- Poster presentation
- Open Access
Serum lipids analysis in septic shock patients
© BioMed Central Ltd. 2004
- Published: 15 March 2004
- Total Cholesterol
- Septic Shock
- High Density Lipoprotein
- Innate Immunity
Not much is currently known about lipoproteins and its role in septic shock. Many studies have recently implicated lipoproteins with the innate immunity against lipopolysacchardie. There are many questions of whether low values of serum lipoproteins are related to an impaired innate immunity against endotoxin and to a poor prognosis. We conducted a prospective study to analyze serum lipids, glucose, triglycerides and C-reactive protein in septic shock patients and to evaluate its possible relation with outcome.
A prospective observational analysis of serum of patients meeting the criteria for septic shock.
A 28-bed medico-surgical ICU in a university hospital.
Eighteen patients were analyzed in the study.
We selected all consecutive patients who met the criteria for septic shock in our ICU and we collected blood samples for analysis on days 1, 3, 6, 9, and 12 or until death. We analyzed total cholesterol, cholesterol fractions (high density lipoprotein [HDL], low density lipoprotein, very low density lipoprotein), triglycerides, glycemia and C-reactive protein (as a marker of inflamation).
All results are presented as the mean with standard deviation. For analysis we divided patients into survivors and nonsurvivors at day 12. We performed a paired Student's t test for differences in continuous variables, and correlation coefficients were determined according to multiple-level regression analysis. P < 0.05 was considered significant.

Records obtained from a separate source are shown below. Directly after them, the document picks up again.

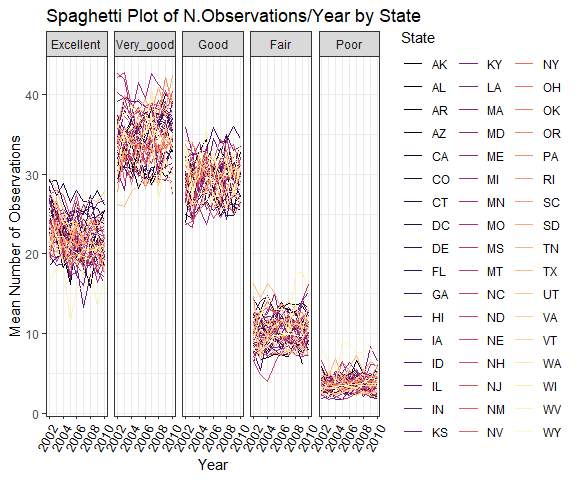
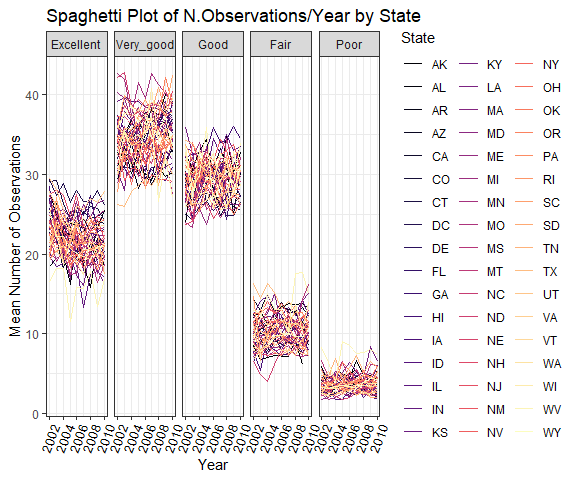
Finished inital coding for problem 2. Need to fix spacing of ticks/labels on barplot.

diff --git a/p8105_hw3_qn2119.md b/p8105_hw3_qn2119.md
@@ -110,7 +110,7 @@ response.st.yr <- prop.response.df %>%
   ) +
   theme(legend.position = "right",
         axis.text.x = element_text(color = "black", 
-        size = 10, angle = 420.69, hjust = 1) )
+        size = 10, angle = 430, vjust = .5) )
 
   
   
@@ -133,7 +133,165 @@ The goal is to do some exploration of this dataset. To that end, write a short d
 
 How many aisles are there, and which aisles are the most items ordered from? Make a plot that shows the number of items ordered in each aisle. Order aisles sensibly, and organize your plot so others can read it. Make a table showing the most popular item aisles “baking ingredients”, “dog food care”, and “packaged vegetables fruits” Make a table showing the mean hour of the day at which Pink Lady Apples and Coffee Ice Cream are ordered on each day of the week; format this table for human readers (i.e. produce a 2 x 7 table).
 
-#### Data Overview and Cleaning
+``` r
+#Load data from p8105 datasets
+data("instacart")
+#Pull the dimmensions
+dim.insta.cart <- dim(instacart)
+
+
+insta.cart.df <- instacart %>%
+  janitor::clean_names() 
+
+#Summary of Customer Visits
+sum.df <- insta.cart.df %>%
+  janitor::clean_names() %>%
+  group_by(order_id, user_id) %>%
+  summarize(
+    n_items = max(add_to_cart_order),
+    n_unique_aisles = aisle_id %>% unique() %>% length(),
+    n_unique_dept = department %>% unique() %>% length(),
+    order_num = unique(order_number)
+    ) %>% gather(key = Customer_Stats, value = count, n_items:order_num) %>%
+  group_by(Customer_Stats) %>%
+  summarize(
+    median = median(count, na.rm = T),
+    mean = mean(count, na.rm = T),
+    variance = sd(count, na.rm = T)^2,
+    max = max(count),
+    min = min(count)
+    )
+#Summary of Customer Visits on the 100th visit
+max.order.case <- insta.cart.df %>%
+  filter(order_number == 100) %>%
+  group_by(order_id, user_id) %>%
+  summarize(
+    n_items = max(add_to_cart_order),
+    n_unique_aisles = aisle_id %>% unique() %>% length(),
+    n_unique_dept = department %>% unique() %>% length(),
+    order_num = unique(order_number)
+    ) %>% gather(key = Customer_Stats, value = count, n_items:order_num) %>%
+  group_by(Customer_Stats) %>%
+  summarize(
+    median = median(count, na.rm = T),
+    mean = mean(count, na.rm = T),
+    variance = sd(count, na.rm = T)^2,
+    max = max(count),
+    min = min(count)
+    )
+#Number of Unique products bought   
+unique.products <- insta.cart.df %>% distinct(., product_id) 
+
+
+#Top 5 Aisles
+n.unique.aisles <- insta.cart.df %>% distinct(., aisle) %>% nrow()
+top.5.aisles.df <- insta.cart.df %>%
+  count(aisle) %>% arrange(desc(n)) %>% slice(1:5) %>%
+  select(aisle)
+```
+
+``` r
+#Histogram of Order in each aisle
+
+hist.aisle.orders <- insta.cart.df %>%
+  count(aisle) %>% arrange(desc(n)) %>%
+  mutate(aisle = as.factor(aisle)) %>%
+  mutate(aisle = forcats::fct_reorder(aisle, n)) %>%
+  ggplot(aes(x = aisle, y = n)) +
+  geom_bar(stat = "identity") +
+  coord_flip() +
+  theme(legend.position = "right",
+        axis.text.y = element_text(color = "black", 
+        size = 6,  hjust = 1) ) 
+ 
+hist.aisle.orders
+```
+
+<img src="p8105_hw3_qn2119_files/figure-markdown_github/unnamed-chunk-5-1.png" width="90%" />
+
+``` r
+#paste0(top.5.aisles$aisle, collapse = ", ")
+
+#Most popular item in “baking ingredients”, “dog food care”, and “packaged vegetables fruits”
+pop.item.aisle.df <- insta.cart.df %>%
+  filter(aisle == "baking ingredients" | 
+         aisle == "dog food care" | 
+         aisle == "packaged vegetables fruits") %>%
+  count(product_name, aisle) %>%
+  group_by(aisle) %>%
+  summarize(
+    'Most Popular Product' = product_name[which.max(n)],
+    'Number Bought' = max(n)
+  ) %>%
+  rename(Aisle = aisle)
+pop.item.aisle.df %>%
+  knitr::kable()
+```
+
+| Aisle                      | Most Popular Product                          |  Number Bought|
+|:---------------------------|:----------------------------------------------|--------------:|
+| baking ingredients         | Light Brown Sugar                             |            499|
+| dog food care              | Snack Sticks Chicken & Rice Recipe Dog Treats |             30|
+| packaged vegetables fruits | Organic Baby Spinach                          |           9784|
+
+``` r
+#Mean hour Pink Lady Apples and Coffee Ice Cream are ordered on each day of the week; format this table for human readers
+#User function to change mean time (decimal, 24 hour) to 12 hour time (hour:min a.m./p.m.)
+#Inputs numeric vector, outputs character vector of same length
+dec.to.min <- function(x){
+  for (i in 1:length(x)) {  #loop through each vector element
+      y <- as.character(x[i])    #cast as character
+      y1 <- sapply(strsplit(y, "[.]"), `[`, 1) %>% as.numeric()  #split on decimal,pull hour, cast as numeric
+      y2 <- substring(x[i],3) %>% as.numeric()*60 #pull decimal, convert to minutes
+    if (y2 < 10) {
+        y2 <- paste0(0,round(y2))  #if less than 10, add "0_" and round to integer
+    } else {
+        y2 <- round(y2) #round to integer
+      }
+    if (y1 >= 13) {
+      y1 <- y1 - 12   #convert to 24 hour if p.m.
+      x[i] <- paste(y1, y2, sep = ":") %>%  #replace ith entry with "__:__ p.m." if hour > 13
+          paste(., "p.m.")
+    } else if (y1 == 12) {
+      x[i] <- paste(y1, y2, sep = ":") %>% # #replace ith entry with "__:__ p.m." if hour = 12
+          paste(., "p.m.")
+    } else {
+      x[i] <- paste(y1, y2, sep = ":") %>% #replace ith entry with "__:__ a.m." if hour < 12.
+          paste(., "a.m.")
+    }
+  }
+  return(x)
+}
+
+
+  insta.cart.df %>%
+  filter(product_name == "Pink Lady Apples" |
+         product_name == "Coffee Ice Cream") %>%
+  group_by(order_dow) %>%
+  summarize(
+    mean_hour = mean(order_hour_of_day)
+  ) %>%
+  mutate(
+    mean_hour = dec.to.min(mean_hour),
+    order_dow = c("Sunday", "Monday", "Tuesday", "Wednesday",
+                  "Thursday", "Friday", "Saturday")
+  ) %>%
+  rename('Order Day of the Week' = order_dow,
+         'Mean Time of Order' = mean_hour) %>%
+  knitr::kable()
+```
+
+| Order Day of the Week | Mean Time of Order |
+|:----------------------|:-------------------|
+| Sunday                | 1:36 p.m.          |
+| Monday                | 12:10 p.m.         |
+| Tuesday               | 12:50 p.m.         |
+| Wednesday             | 2:41 p.m.          |
+| Thursday              | 1:10 p.m.          |
+| Friday                | 12:39 p.m.         |
+| Saturday              | 1:15 p.m.          |
+
+#### Data Overview
 
 #### Solutions
 
@@ -146,44 +304,16 @@ The goal is to do some exploration of this dataset. To that end, write a short d
 
 Do some data cleaning. Create separate variables for year, month, and day. Ensure observations for temperature, precipitation, and snowfall are given in reasonable units. For snowfall, what are the most commonly observed values? Why? Make a two-panel plot showing the average temperature in January and in July in each station across years. Is there any observable / interpretable structure? Any outliers? Make a two-panel plot showing (i) tmax vs tmin for the full dataset (note that a scatterplot may not be the best option); and (ii) make a plot showing the distribution of snowfall values greater than 0 and less than 100 separately by year.
 
+``` r
+data("ny_noaa")
+
+ny.noaa.df <- ny_noaa %>%
+  janitor::clean_names()
+```
+
 #### Data Overview and Cleaning
 
 #### Solutions
-
-``` r
-#Histogram of Excellent Responses in 2002
-hist.excel.02 <- brfss.df %>%
-                 filter(year == 2002) %>%
-                 ggplot() +
-                 geom_histogram(aes(x = excellent),
-                                color = "black", fill = "lightblue") +
-                 geom_vline(xintercept = med.excel.2002, size = 2, colour = "red", linetype = "dashed") +
-                 labs(
-                   x = "Percentage Excellent Response (%)",
-                   y = "Count",
-                   title = "Histogram of % Excellent Response, 2002"
-                 )
-hist.excel.02
-
-#Scatter of Prop. Excellent in NY County and Queens County, from 2002 to 2010
-scatter.excel.02.10 <- brfss.df %>%
-                       filter(county == "NEW YORK COUNTY" |
-                              county == "QUEENS COUNTY") %>%
-                       ggplot(aes(x = year, y = excellent, color = county)) +
-                       geom_point(alpha = 0.9, size = 2) +
-                       geom_line(alpha = 0.5, size = 0.5) +
-                       labs(
-                         x = "Year",
-                         y = "Excellent Responses (%)",
-                         title = "Scatter Plot of % Excellent Responses"
-                       ) +
-                       scale_color_manual(
-                         name = "County",
-                         values = c("Lightblue", "Purple"),
-                         labels = expression("New York County", "Queens County")
-                         )
-scatter.excel.02.10
-```
 
 Appendix
 ========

Our mortality rate was 60%. We had 10 patients in the nonsurvivor group and eight patients as survivors. The two groups had similar APACHE II scores (nonsurvivors 26 ± 6; survivors 24 ± 5; NS). At day 1 there were no statistical differences for any of the substances analyzed. From day 3 onwards, we achieved significant statistical differences between survivors and nonsurvivors for total cholestherol, HDL fraction, trigycerides, glycemia and C-reactive protein. The correlations of C-reactive protein with the HDL fraction, total cholesterol, triglycerides and glycemia were not good. As independent variables, we found only glycemia and trigycerides.
In our patients, hypocholesterolemia, low levels of HDL fraction, hypertriglyceridemia and hyperglicemia were statistically significant related to a poor prognosis. C-reactive protein did not show a good correlation with other parameters.